• Sun, Blackpool, 2019

    Collaboration with solar physicist Prof. Robert Walsh (University of Central Lancashire). SUN projects 10 weeks of astrophysical data from NASA's Solar Dynamic Observatory in 360°, through a 7m suspended sphere. Made with support from Arts Council England and the Science Technologies Facilities Council, a co-commission by the Lightpool Festival (Blackpool) and Light Up Lancaster.
    Sound composed by: Ebe Oke
    Counter-tenor: Feargal Mostyn Williams
    Technical Production: Pufferfish Displays
    AV: warpro
    Special effects: Matt Askey
    Production Manager: Netty Miles
    H/S Advice: Alan Horsfield
    Images courtesy of NASA/SDO and AIA science team.
  • Piglet, Manchester 2019

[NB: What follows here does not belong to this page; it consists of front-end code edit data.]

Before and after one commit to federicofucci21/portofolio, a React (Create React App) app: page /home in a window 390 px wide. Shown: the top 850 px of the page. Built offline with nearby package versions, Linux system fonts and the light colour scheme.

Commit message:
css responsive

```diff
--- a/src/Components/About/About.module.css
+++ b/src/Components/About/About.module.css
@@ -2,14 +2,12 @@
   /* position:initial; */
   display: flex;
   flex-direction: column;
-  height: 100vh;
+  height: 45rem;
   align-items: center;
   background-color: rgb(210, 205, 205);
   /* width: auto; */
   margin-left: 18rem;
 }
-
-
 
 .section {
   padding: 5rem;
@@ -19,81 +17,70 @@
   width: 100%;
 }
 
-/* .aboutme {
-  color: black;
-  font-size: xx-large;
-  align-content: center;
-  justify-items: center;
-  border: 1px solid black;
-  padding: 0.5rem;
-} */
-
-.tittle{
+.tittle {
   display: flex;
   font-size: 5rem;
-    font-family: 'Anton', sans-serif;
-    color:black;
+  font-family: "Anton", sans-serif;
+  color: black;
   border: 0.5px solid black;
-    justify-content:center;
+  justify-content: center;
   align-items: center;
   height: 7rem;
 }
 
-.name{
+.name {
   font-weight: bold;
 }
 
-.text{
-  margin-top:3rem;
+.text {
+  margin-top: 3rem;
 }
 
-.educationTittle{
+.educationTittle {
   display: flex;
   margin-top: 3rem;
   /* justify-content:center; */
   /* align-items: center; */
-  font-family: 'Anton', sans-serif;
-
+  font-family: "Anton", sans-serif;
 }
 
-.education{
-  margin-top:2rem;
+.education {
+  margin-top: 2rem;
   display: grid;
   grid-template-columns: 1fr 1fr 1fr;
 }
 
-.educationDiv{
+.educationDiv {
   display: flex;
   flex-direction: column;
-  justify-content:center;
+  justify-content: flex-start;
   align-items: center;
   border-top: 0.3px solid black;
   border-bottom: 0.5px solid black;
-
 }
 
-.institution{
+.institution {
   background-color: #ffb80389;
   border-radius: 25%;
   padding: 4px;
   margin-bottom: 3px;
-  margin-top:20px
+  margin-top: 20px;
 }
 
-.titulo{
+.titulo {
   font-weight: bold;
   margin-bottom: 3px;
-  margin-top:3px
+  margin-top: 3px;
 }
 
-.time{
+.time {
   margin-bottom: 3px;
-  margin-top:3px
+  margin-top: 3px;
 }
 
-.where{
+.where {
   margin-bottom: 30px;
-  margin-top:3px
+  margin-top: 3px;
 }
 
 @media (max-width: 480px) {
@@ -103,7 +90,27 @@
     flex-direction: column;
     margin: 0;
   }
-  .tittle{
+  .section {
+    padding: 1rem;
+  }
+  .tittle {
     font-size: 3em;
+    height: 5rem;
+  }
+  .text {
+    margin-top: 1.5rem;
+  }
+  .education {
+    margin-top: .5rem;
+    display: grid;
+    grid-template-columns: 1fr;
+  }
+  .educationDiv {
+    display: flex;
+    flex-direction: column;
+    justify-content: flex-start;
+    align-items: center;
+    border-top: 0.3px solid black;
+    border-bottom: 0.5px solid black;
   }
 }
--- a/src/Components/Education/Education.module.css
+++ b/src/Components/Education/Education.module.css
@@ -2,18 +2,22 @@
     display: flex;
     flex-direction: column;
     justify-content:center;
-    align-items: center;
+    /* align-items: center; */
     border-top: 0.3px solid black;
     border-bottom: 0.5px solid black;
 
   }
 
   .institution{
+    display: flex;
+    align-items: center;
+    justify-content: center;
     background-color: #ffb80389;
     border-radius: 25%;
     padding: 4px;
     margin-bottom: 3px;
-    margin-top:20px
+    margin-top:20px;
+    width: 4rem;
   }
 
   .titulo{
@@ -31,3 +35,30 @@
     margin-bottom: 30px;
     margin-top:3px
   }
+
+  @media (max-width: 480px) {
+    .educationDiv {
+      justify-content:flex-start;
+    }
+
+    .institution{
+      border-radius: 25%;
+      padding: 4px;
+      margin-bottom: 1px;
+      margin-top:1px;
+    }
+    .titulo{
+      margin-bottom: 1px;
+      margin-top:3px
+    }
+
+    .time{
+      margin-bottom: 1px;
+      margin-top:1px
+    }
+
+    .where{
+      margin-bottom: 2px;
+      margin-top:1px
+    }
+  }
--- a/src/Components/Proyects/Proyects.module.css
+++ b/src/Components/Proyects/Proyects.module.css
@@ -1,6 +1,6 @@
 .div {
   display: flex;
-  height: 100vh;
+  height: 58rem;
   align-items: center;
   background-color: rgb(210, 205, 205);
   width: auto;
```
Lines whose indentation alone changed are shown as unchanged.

    7m piglet in St. Ann's Square, Manchester to celebrate the Chinese New Year of the Pig. 
    Commissioned by Manchester BID. Design: Marius Jansen Van Vuuren, Lehlohonolo Lepheana, Matt Nightingale. 
    Build Team: Marius Jansen Van Vuuren, Andy Fordham, Roberto Bandino, Ben Sharratt.
    Thanks to the teams at CityCo and Connect Engineering.
  • Squirrel, Kazakhstan, 2018

    A 13 m straw and steel sculpture in central Almaty. Squirrels reflect human migration to cities over the last century - sharing similar challenges in finding a place to call home. Squirrel puts us in the place of our furry friends, inviting us to think about our relationships to each other and where we live.    Commissioned by Akimat of Almaty. Produced by FUNK Creation Agency. Design: Mike de Butts, Eldar Khassarov. Build: Marius Jansen Van Vuuren + a team of 25. Producers: Alessya Nugayeva, Inna Kantemirova, Alexsander Galiev. Exec Producer: Mayra Izmaylova 
  • Artist in Residence, pvi collective, Australia, 2017

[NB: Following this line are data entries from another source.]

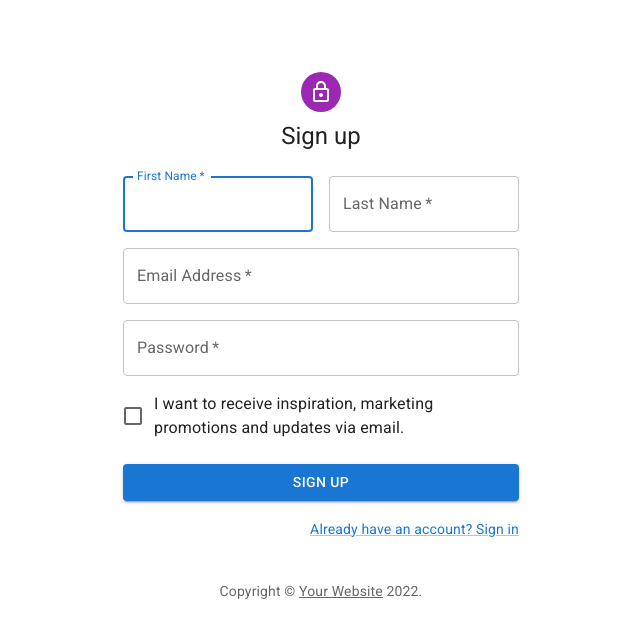
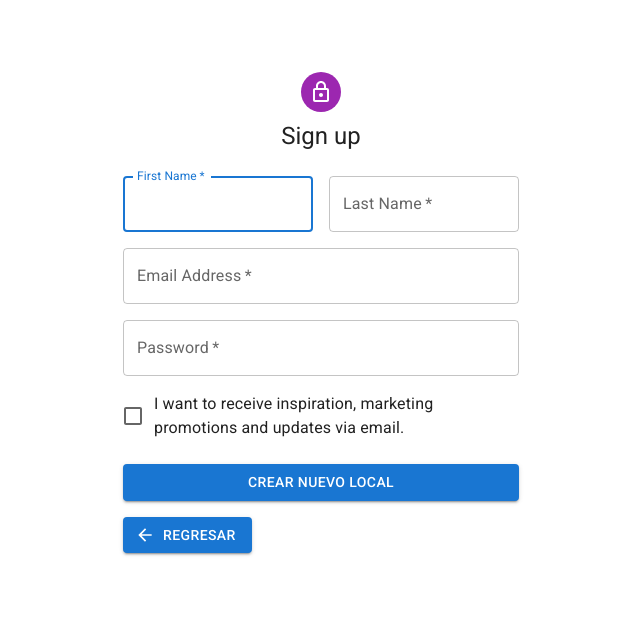
Before and after one commit to FrancoSegovia/Proyecto-Final-ft26b-G11, a React (Create React App) app in the folder client/: page /create in a window 1280 px wide. Shown: the top 638 px of the page, without its empty margins (319-959 px from the left). Built offline with nearby package versions, Linux system fonts and the light colour scheme.

Commit message:
update/store-form

```diff
--- a/client/src/roles/user/views/CreateStore/CreateStore.jsx
+++ b/client/src/roles/user/views/CreateStore/CreateStore.jsx
@@ -5,30 +5,19 @@ import CssBaseline from '@mui/material/CssBaseline';
 import TextField from '@mui/material/TextField';
 import FormControlLabel from '@mui/material/FormControlLabel';
 import Checkbox from '@mui/material/Checkbox';
-import Link from '@mui/material/Link';
+import { Link } from 'react-router-dom';
 import Grid from '@mui/material/Grid';
 import Box from '@mui/material/Box';
 import LockOutlinedIcon from '@mui/icons-material/LockOutlined';
+import ArrowBackIcon from '@mui/icons-material/ArrowBack';
 import Typography from '@mui/material/Typography';
 import Container from '@mui/material/Container';
 import { createTheme, ThemeProvider } from '@mui/material/styles';
-
-function Copyright(props) {
-  return (
-    <Typography variant="body2" color="text.secondary" align="center" {...props}>
-      {'Copyright © '}
-      <Link color="inherit" href="https://mui.com/">
-        Your Website
-      </Link>{' '}
-      {new Date().getFullYear()}
-      {'.'}
-    </Typography>
-  );
-}
+import { IconButton } from '@mui/material';
 
 const theme = createTheme();
 
-export default function SignUp() {
+export default function CreateUser() {
   const handleSubmit = (event) => {
     event.preventDefault();
     const data = new FormData(event.currentTarget);
@@ -113,18 +102,19 @@ export default function SignUp() {
               variant="contained"
               sx={{ mt: 3, mb: 2 }}
             >
-              Sign Up
+              CREAR NUEVO LOCAL
             </Button>
-            <Grid container justifyContent="flex-end">
+            <Grid container justifyContent="flex-start">
               <Grid item>
-                <Link href="#" variant="body2">
-                  Already have an account? Sign in
+                <Link to="/" style={{textDecoration:"none", color:"white"}}>
+                    <Button variant="contained" startIcon={<ArrowBackIcon/>}>
+                        Regresar
+                    </Button>
                 </Link>
               </Grid>
             </Grid>
           </Box>
         </Box>
-        <Copyright sx={{ mt: 5 }} />
       </Container>
     </ThemeProvider>
   );
```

    I am pvi's inaugural artist-in-residence, looking at the challenges of making large-scale outdoor participatory work. I spent a month with them in February, and am returning there in November. pvi collective create agitational, participatory artworks that are intent on the creative disruption of everyday life. Every artwork aims to affect audiences on a personal and political level and is geared towards instigating tiny revolutions. 
  • Urban Fox, Bird Hotel, Shanghai, 2016

    In the two years that Urban Fox has stood in Shanghai, pollution in the air has turned the straw black. At the same time, four families of sparrows have made their homes in the structure. I wanted to celebrate their ingenuity for the 2016 Jing’an International Sculpture Project by turning the fox into a Hotel for Shanghai wildlife. The relationship of the birds to the fox can become a metaphor for the relationship of people to the city of Shanghai. We partnered with Museum of Natural History and the Jing’an District government. JISP 2016 runs from September 20 – November 20, 2016.
  • Emerge/ncy (collaboration with Tangled Feet), 2016

    An 8m portal appeared overnight in the middle of the city. Over the course of six hours, people emerged from the top, bewildered and displaced. The durational performance by acclaimed outdoor theatre company Tangled Feet was two years in the making, a comment on global inequality and migration. Emerge/ncy showed at the Imagine Watford Festival, the Greenwich Docklands International Festival and the Brighton Festival. Designed and made with Mike de Butts from Shipshape Arts, over two months.
  • Fire Helix, 2015

    Trey Watkins’ wonderful fire piece, a free-standing 14’ double-helix spitting fire in 36 places. People have to work together to make it start, triggering 3-minute programmed sequences. Fire Helix is coming to the UK and to Dubai in 2016. (tourable)
  • Urban Fox, Shanghai, 2014

    I was invited to present Urban Fox at the Jing’an International Sculpture Project (JISP) in Shanghai, China. JISP is China’s only biennial of public art, with Urban Fox the only commissioned work.
  • Under the Baobab, London, 2012

    Under the Baobab stood 15metres tall, next to Waterloo bridge in London. Made with the Masters students of Textile Design at Chelsea College of the Arts (now University of London), the 31 students from 24 countries created 20m of fabric each to represent their migration to London. The resulting work became a colourful icon for peace and community.
  • Urban Fox, Southbank Centre, 2011

    Urban Fox, commissioned by Cathy Mager in 2011, captured people’s imaginations, finding its way into the New York Times, James Bond’s Skyfall and elsewhere. The work symbolized what it meant to be British in 2011, 60 years on from the 1951 Festival of Britain.